TASK GOAL –
Leave every picture behind and copy the rest of the entries below exactly.

THE INPUT –
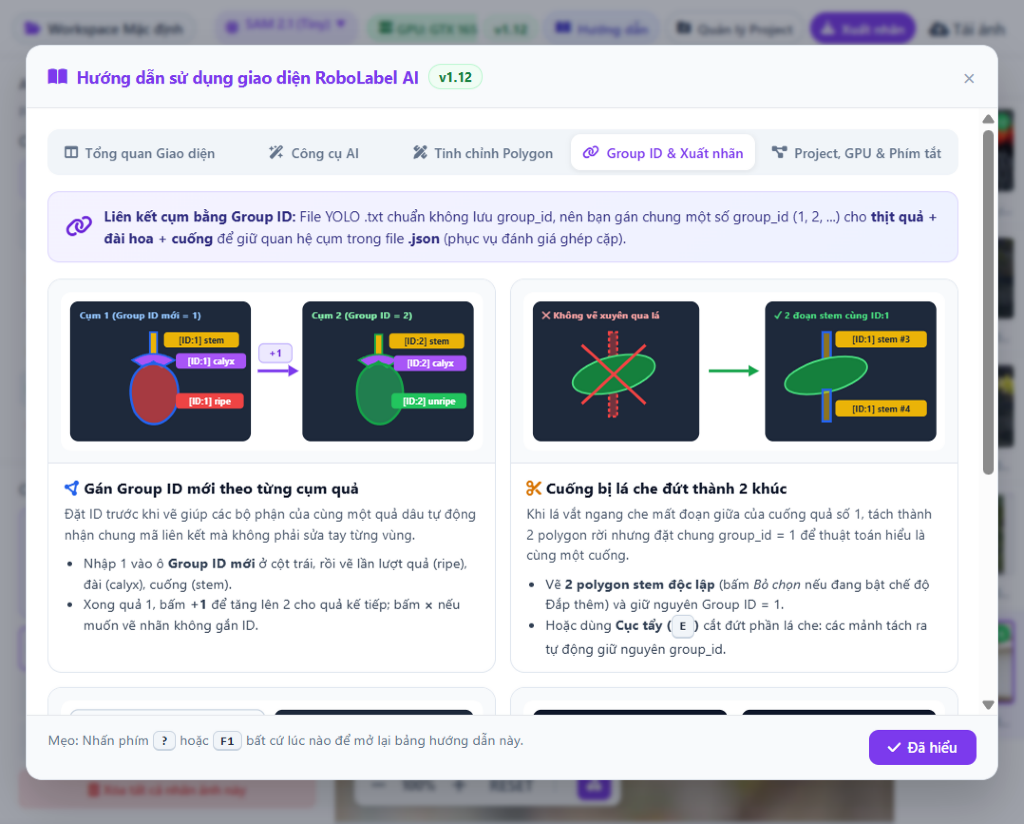
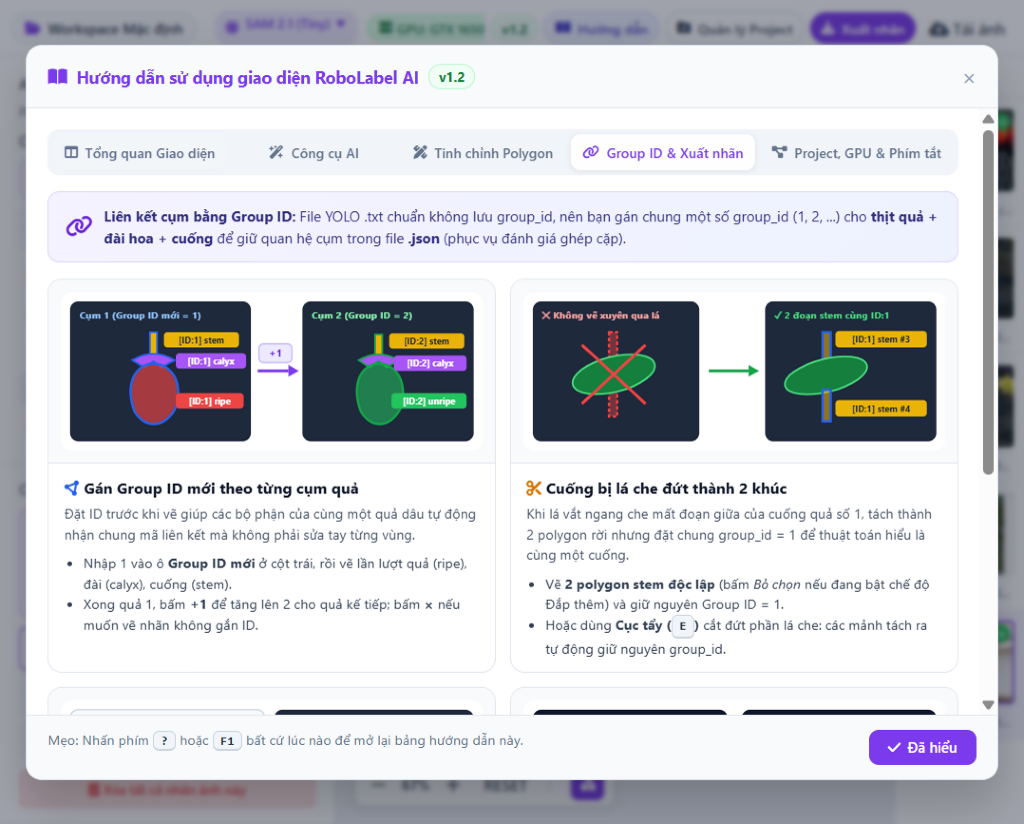
Docs & UI: Refresh all 4 guide screenshots and overview diagram with v1.2 badge

Changed region(s): [[0.3125, 0.9405, 0.875, 1.0], [0.4688, 0.0303, 0.5, 0.0607], [0.4375, 0.091, 0.4688, 0.1214]]

diff --git a/static/index.html b/static/index.html
@@ -2092,6 +2092,8 @@
               <text x="274" y="29" text-anchor="middle" font-size="9.5" font-weight="700" fill="#15803d">GPU / CPU</text>
               <rect x="328" y="13" width="82" height="24" rx="12" fill="#dcfce7"/>
               <text x="369" y="29" text-anchor="middle" font-size="9" font-weight="700" fill="#15803d">Đã lưu tự động</text>
+              <rect x="480" y="15" width="38" height="20" rx="10" fill="#dcfce7" stroke="#86efac"/>
+              <text x="499" y="28" text-anchor="middle" font-size="9" font-weight="800" fill="#15803d">v1.2</text>
               <rect x="524" y="13" width="66" height="24" rx="12" fill="#eef2ff" stroke="#c7d2fe"/>
               <text x="557" y="29" text-anchor="middle" font-size="9.5" font-weight="700" fill="#4338ca">Hướng dẫn</text>
               <rect x="596" y="13" width="92" height="24" rx="12" fill="#ffffff" stroke="#cbd5e1"/>
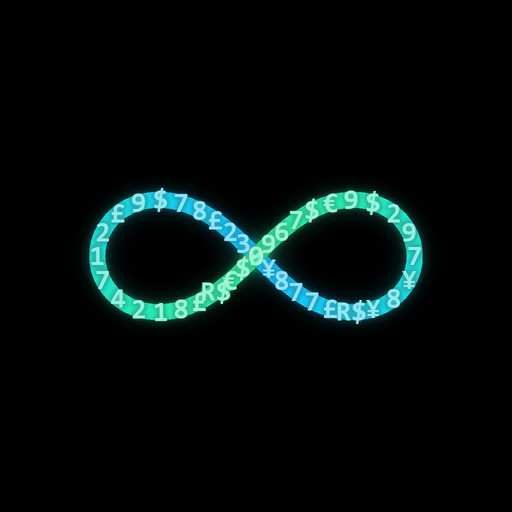
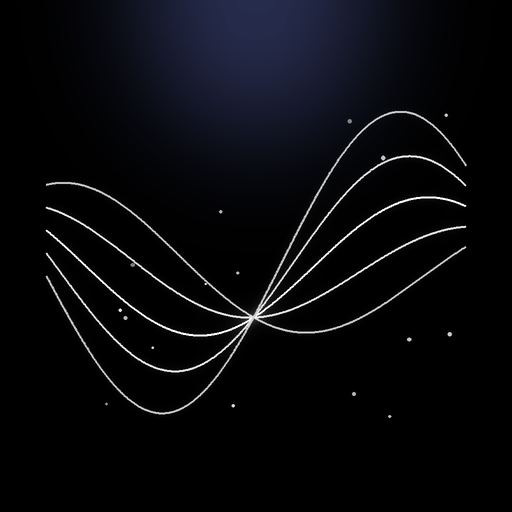
v3.10.2: icone onda de luz branca (5 linhas com glow) em fundo preto, sem texto, tambem na notificacao

diff --git a/js/app.js b/js/app.js
@@ -1,8 +1,8 @@
 /* ===== Finanças 2026 — App (v2) ===== */
 let DATA = { year: 2026, saldoInicial: 0, receitas: [], fixas: [], cartao: [], diaria: [], metas: {} };
 window.CRYPTO_KEY = null;
-const APP_VERSION = "3.10.1";
-const VERSION_NOTES = "♾️ ícone novo estilo Livelo — fundo preto e a fita ∞ centralizada e limpa (também na notificação)";
+const APP_VERSION = "3.10.2";
+const VERSION_NOTES = "🌊 ícone novo — onda de luz branca (5 linhas com brilho) em fundo preto, sem texto (também na notificação)";
 let history = [];
 let redoStack = [];
 let lastSnap = JSON.stringify(DATA);

diff --git a/sw.js b/sw.js
@@ -1,5 +1,5 @@
 /* Service Worker — network-first (sempre busca a versão nova; cache só offline) */
-const CACHE = "financas-v36";
+const CACHE = "financas-v37";
 const ASSETS = [
   "./", "./index.html",
   "./css/styles.css",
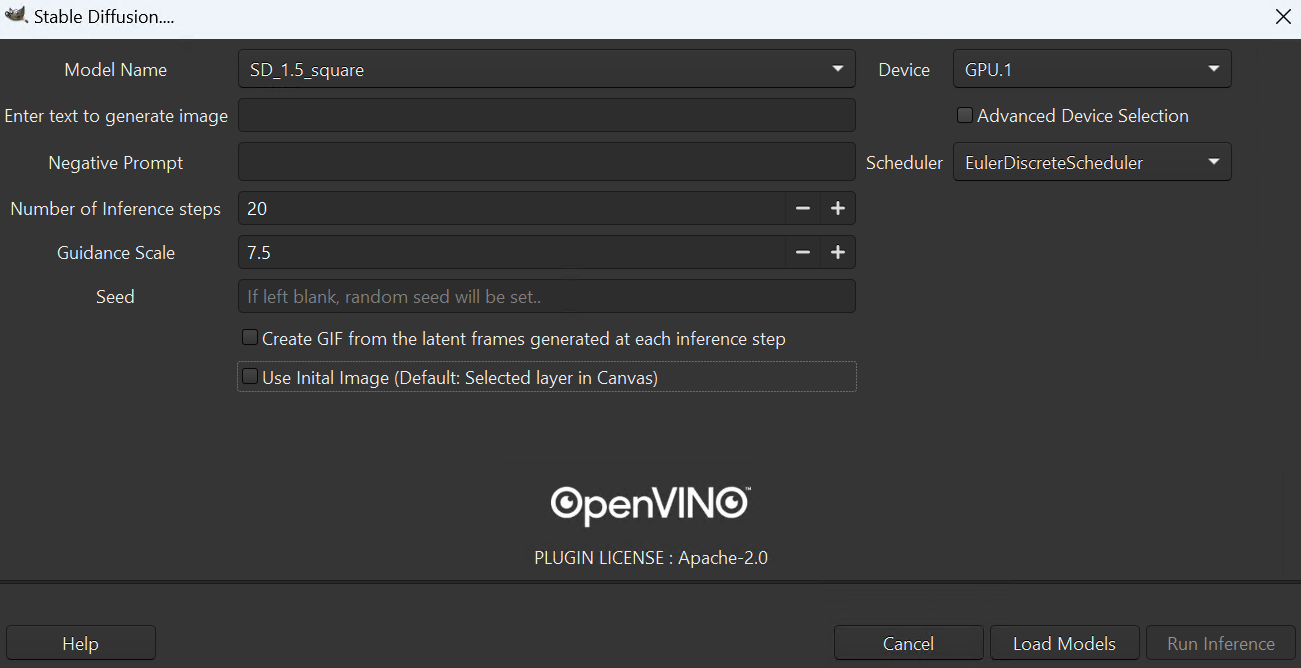
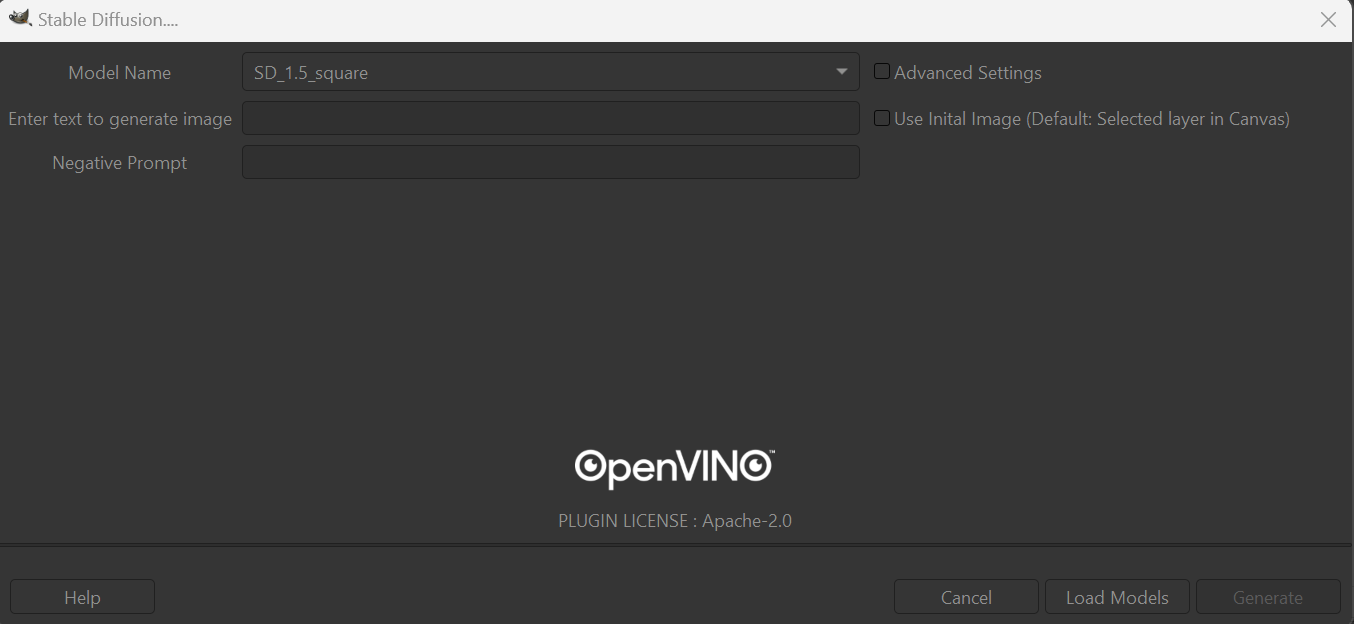
Updated readme screenshort

diff --git a/README.md b/README.md
@@ -86,8 +86,15 @@ For detailed steps and tips please refer to [Linux Installation Guide](./Docs/li
 5. Follow steps 4,5 from section A.
 6. Click on “Generate”. Wait for the total inference steps to get completed.
 
-_Note that the screenshots below are based on the previous UI_
+
 ![](gifs/stable-diffusion.png)
+
+_With Advanced Setting_
+
+![](gifs/stable-diffusion1.png)
+
+
+_Note that the screenshots below are based on the previous UI_
 ![](gifs/stable-diffusion.webp)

RESPONSE –
Docs & UI: Refresh all 4 guide screenshots and overview diagram with v1.2 badge

Changed region(s): [[0.3125, 0.9405, 0.875, 1.0], [0.4688, 0.0303, 0.5, 0.0607], [0.4375, 0.091, 0.4688, 0.1214]]

diff --git a/static/index.html b/static/index.html
@@ -2092,6 +2092,8 @@
               <text x="274" y="29" text-anchor="middle" font-size="9.5" font-weight="700" fill="#15803d">GPU / CPU</text>
               <rect x="328" y="13" width="82" height="24" rx="12" fill="#dcfce7"/>
               <text x="369" y="29" text-anchor="middle" font-size="9" font-weight="700" fill="#15803d">Đã lưu tự động</text>
+              <rect x="480" y="15" width="38" height="20" rx="10" fill="#dcfce7" stroke="#86efac"/>
+              <text x="499" y="28" text-anchor="middle" font-size="9" font-weight="800" fill="#15803d">v1.2</text>
               <rect x="524" y="13" width="66" height="24" rx="12" fill="#eef2ff" stroke="#c7d2fe"/>
               <text x="557" y="29" text-anchor="middle" font-size="9.5" font-weight="700" fill="#4338ca">Hướng dẫn</text>
               <rect x="596" y="13" width="92" height="24" rx="12" fill="#ffffff" stroke="#cbd5e1"/>
v3.10.2: icone onda de luz branca (5 linhas com glow) em fundo preto, sem texto, tambem na notificacao

diff --git a/js/app.js b/js/app.js
@@ -1,8 +1,8 @@
 /* ===== Finanças 2026 — App (v2) ===== */
 let DATA = { year: 2026, saldoInicial: 0, receitas: [], fixas: [], cartao: [], diaria: [], metas: {} };
 window.CRYPTO_KEY = null;
-const APP_VERSION = "3.10.1";
-const VERSION_NOTES = "♾️ ícone novo estilo Livelo — fundo preto e a fita ∞ centralizada e limpa (também na notificação)";
+const APP_VERSION = "3.10.2";
+const VERSION_NOTES = "🌊 ícone novo — onda de luz branca (5 linhas com brilho) em fundo preto, sem texto (também na notificação)";
 let history = [];
 let redoStack = [];
 let lastSnap = JSON.stringify(DATA);

diff --git a/sw.js b/sw.js
@@ -1,5 +1,5 @@
 /* Service Worker — network-first (sempre busca a versão nova; cache só offline) */
-const CACHE = "financas-v36";
+const CACHE = "financas-v37";
 const ASSETS = [
   "./", "./index.html",
   "./css/styles.css",
Updated readme screenshort

diff --git a/README.md b/README.md
@@ -86,8 +86,15 @@ For detailed steps and tips please refer to [Linux Installation Guide](./Docs/li
 5. Follow steps 4,5 from section A.
 6. Click on “Generate”. Wait for the total inference steps to get completed.
 
-_Note that the screenshots below are based on the previous UI_
+
 ![](gifs/stable-diffusion.png)
+
+_With Advanced Setting_
+
+![](gifs/stable-diffusion1.png)
+
+
+_Note that the screenshots below are based on the previous UI_
 ![](gifs/stable-diffusion.webp)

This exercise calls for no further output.